If you’ve been to the Dinosaur Trail and walked past the Troodons, you’ve seen horsetail. There are more than twenty species of horsetail (Equisetum) some of which grow straight and tall with little branching, some branch out extensively from the hollow central stem, some grow in water, and some grow in dryer habitats, but they all have one thing in common, the do not have flowers or produce seeds.
Although once established horsetails spread ?from rhizomes under the soil, Equisetums reproduce from spores, similar to the way ferns or mushrooms reproduce. The fact that these plants do not produce flowers is one of the reasons that they’re planted on the Dinosaur Trail, they’re an ancient plant. Flowering plants are a relatively new addition to the world’s flora.
The spores are released from a Strobilus (stro bi’ lus), a cone-like structure at the tip of the plant’s stem. The spores are spread either by the wind, the bump of some passing animal, or the flick of a naturalist’s finger.
Horsetail is variously know as Bottlebrush, Corncob Plant, Dutch Rushes, Scouring Rush, Paddock-pipes, and many other names. You may not be surprised from those names that horsetail can be used to scrub pots and polish metal. This use as a cleaning tool is due to the presence of silica within the plant’s stem.
Equisetum also has many medicinal uses for everything from healing ulcers to kidney problems. It seems though, from what I’ve read, that it’s most often prescribed for kidney, bladder, and urinary tract conditions.
Also contained within the plant is potassium, aluminum, manganese, saponins, phytosterols, phenolic acids, cafeic acids, alkaloids, and tannins.
Horsetail is a very useful plant.
Where does the name horsetail come from? The common name is derived from the scientific name Equisetum which, broken down is equus (horse) and seta (bristle). Where does the scientific name come from? The scientific name comes from the plant’s resemblance to a horse’s tail. Although our variety of horsetail (on the Dino Trail) doesn’t look at all like the tail of a horse, the large, branching variety does bear at least some resemblance to the bushy end of a horse.

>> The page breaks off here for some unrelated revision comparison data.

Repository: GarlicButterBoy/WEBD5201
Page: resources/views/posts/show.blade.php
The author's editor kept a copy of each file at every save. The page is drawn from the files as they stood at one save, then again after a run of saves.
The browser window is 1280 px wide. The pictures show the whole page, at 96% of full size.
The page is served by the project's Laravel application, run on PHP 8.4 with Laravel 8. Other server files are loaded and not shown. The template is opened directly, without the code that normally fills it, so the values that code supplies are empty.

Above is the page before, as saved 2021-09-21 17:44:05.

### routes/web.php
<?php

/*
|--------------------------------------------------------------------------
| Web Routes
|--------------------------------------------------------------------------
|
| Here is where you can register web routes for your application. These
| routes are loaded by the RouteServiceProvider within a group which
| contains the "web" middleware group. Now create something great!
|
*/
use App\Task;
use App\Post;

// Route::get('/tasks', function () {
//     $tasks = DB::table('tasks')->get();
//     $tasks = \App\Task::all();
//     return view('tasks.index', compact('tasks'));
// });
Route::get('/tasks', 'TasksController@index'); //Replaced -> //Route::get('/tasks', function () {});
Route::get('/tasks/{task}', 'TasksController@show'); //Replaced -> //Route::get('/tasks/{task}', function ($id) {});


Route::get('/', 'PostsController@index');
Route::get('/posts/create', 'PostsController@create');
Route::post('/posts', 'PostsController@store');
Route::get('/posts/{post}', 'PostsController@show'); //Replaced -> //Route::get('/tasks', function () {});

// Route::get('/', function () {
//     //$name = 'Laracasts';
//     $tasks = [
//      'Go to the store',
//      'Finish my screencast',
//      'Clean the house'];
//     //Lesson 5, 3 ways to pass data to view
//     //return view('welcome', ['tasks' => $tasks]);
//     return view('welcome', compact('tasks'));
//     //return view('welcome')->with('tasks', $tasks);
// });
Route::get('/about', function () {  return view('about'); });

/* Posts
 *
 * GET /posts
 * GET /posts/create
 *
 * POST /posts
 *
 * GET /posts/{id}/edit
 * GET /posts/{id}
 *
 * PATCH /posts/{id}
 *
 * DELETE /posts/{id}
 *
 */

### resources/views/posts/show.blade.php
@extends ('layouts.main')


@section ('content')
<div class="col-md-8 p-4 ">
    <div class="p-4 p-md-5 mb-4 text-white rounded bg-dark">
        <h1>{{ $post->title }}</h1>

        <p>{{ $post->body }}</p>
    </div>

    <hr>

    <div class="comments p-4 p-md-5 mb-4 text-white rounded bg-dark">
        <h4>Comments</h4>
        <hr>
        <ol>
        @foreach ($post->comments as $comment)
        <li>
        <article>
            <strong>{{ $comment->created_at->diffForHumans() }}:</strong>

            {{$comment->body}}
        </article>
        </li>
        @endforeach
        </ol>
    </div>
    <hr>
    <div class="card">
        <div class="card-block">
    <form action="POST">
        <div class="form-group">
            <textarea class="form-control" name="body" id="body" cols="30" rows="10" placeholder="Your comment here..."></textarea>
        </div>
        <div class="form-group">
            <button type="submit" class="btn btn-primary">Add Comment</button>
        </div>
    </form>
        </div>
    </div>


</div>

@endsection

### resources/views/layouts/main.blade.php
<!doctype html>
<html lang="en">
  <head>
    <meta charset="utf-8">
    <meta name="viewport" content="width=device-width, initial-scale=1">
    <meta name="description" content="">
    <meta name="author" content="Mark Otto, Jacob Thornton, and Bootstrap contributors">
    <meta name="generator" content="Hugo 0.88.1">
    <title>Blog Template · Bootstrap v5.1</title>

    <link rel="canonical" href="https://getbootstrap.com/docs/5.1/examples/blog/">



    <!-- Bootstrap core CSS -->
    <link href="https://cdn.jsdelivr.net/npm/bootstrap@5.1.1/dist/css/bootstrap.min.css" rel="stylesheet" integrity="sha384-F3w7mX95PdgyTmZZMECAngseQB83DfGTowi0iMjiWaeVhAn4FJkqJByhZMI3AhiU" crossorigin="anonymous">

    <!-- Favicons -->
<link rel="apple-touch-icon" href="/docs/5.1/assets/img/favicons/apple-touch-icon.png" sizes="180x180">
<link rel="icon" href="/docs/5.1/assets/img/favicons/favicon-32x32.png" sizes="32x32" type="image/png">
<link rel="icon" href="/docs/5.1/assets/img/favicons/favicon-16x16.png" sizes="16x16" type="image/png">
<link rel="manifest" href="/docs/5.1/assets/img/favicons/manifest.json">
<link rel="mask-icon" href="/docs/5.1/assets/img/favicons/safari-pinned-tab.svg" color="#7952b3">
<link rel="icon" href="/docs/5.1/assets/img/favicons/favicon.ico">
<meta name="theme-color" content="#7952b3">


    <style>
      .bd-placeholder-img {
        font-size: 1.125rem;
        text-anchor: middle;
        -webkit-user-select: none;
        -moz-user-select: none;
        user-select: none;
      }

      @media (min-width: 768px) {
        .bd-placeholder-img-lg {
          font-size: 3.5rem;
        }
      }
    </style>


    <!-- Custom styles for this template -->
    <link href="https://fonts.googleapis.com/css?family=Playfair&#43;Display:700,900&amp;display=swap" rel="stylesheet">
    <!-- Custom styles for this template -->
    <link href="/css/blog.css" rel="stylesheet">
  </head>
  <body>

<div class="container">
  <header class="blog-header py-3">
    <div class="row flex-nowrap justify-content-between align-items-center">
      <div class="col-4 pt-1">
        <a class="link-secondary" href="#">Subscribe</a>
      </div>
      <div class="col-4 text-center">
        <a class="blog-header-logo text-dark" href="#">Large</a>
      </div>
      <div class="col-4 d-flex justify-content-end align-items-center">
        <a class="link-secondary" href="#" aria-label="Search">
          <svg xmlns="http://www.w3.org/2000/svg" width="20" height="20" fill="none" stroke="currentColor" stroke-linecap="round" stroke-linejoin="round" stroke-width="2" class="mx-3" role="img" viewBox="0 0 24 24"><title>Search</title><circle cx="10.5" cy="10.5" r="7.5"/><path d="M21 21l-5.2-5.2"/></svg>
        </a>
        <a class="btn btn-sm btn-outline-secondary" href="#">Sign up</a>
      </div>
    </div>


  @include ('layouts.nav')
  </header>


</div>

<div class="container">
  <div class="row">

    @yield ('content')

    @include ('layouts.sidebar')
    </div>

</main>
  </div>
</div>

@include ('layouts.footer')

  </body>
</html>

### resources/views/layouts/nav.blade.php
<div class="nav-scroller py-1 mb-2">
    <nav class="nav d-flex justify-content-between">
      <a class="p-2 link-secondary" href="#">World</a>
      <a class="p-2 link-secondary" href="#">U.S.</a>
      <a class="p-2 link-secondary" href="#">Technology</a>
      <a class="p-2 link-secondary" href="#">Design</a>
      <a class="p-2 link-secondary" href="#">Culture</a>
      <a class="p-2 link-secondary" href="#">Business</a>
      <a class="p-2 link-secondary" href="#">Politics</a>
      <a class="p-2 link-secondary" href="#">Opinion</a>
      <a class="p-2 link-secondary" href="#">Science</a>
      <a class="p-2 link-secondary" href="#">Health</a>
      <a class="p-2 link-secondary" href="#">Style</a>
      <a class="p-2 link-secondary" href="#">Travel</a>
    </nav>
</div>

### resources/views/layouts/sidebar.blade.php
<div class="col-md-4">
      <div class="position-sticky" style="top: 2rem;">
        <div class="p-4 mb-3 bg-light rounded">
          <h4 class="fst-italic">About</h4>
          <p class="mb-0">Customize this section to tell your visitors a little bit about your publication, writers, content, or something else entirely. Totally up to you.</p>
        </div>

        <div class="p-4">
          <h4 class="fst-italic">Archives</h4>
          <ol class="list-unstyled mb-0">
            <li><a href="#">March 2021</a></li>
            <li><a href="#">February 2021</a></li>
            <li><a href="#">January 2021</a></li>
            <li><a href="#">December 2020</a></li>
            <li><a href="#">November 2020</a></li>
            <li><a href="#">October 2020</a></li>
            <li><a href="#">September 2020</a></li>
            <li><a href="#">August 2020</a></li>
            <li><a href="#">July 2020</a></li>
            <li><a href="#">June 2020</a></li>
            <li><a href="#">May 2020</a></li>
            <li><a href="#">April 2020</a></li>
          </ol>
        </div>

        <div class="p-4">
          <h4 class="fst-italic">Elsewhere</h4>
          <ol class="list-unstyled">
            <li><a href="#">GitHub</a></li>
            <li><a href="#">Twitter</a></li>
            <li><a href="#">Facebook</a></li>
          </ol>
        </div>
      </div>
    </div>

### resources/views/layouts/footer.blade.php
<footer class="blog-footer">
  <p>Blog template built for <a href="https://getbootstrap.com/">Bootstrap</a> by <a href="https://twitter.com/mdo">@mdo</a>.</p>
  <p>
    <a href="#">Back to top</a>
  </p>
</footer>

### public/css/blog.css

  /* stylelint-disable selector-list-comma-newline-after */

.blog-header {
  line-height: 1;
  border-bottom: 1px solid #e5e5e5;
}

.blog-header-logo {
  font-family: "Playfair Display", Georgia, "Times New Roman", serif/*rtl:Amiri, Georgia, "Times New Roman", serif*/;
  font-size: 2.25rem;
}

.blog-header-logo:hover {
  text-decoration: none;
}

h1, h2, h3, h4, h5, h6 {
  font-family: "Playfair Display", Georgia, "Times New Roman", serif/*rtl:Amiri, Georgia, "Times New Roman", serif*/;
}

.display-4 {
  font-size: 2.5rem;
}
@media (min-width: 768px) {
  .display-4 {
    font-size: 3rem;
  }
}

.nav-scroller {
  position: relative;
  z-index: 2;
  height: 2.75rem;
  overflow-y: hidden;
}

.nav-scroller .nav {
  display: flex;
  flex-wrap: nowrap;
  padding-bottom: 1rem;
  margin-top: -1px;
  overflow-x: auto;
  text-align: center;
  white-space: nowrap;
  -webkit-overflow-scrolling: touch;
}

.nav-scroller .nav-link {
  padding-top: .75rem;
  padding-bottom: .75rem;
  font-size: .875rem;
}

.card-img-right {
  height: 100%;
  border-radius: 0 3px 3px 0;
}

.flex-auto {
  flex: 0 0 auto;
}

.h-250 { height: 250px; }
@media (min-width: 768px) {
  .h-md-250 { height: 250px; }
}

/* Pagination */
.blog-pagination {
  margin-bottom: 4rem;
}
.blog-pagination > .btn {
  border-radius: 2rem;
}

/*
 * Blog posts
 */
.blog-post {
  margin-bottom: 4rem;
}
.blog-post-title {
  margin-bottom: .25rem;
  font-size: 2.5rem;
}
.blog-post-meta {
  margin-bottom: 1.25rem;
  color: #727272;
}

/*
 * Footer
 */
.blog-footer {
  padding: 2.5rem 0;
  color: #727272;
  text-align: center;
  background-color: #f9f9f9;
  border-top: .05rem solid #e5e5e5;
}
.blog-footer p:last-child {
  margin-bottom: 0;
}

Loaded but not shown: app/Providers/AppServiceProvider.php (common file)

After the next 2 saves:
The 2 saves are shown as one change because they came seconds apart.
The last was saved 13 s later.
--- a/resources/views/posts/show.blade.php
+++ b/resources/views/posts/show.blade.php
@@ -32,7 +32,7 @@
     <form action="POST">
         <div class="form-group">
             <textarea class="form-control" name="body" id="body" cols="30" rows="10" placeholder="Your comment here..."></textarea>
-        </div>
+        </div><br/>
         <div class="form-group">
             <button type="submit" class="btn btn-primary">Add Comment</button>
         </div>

How did I get the picture of the spores flying off of the strobilus? Well, if you remember from above, “The spores are spread either by the wind, the bump of some passing animal, or the flick of a naturalist’s finger.”
Kristin must have flicked a dozen of these stalks before I was able to get a decent shot of the spores flying through the air.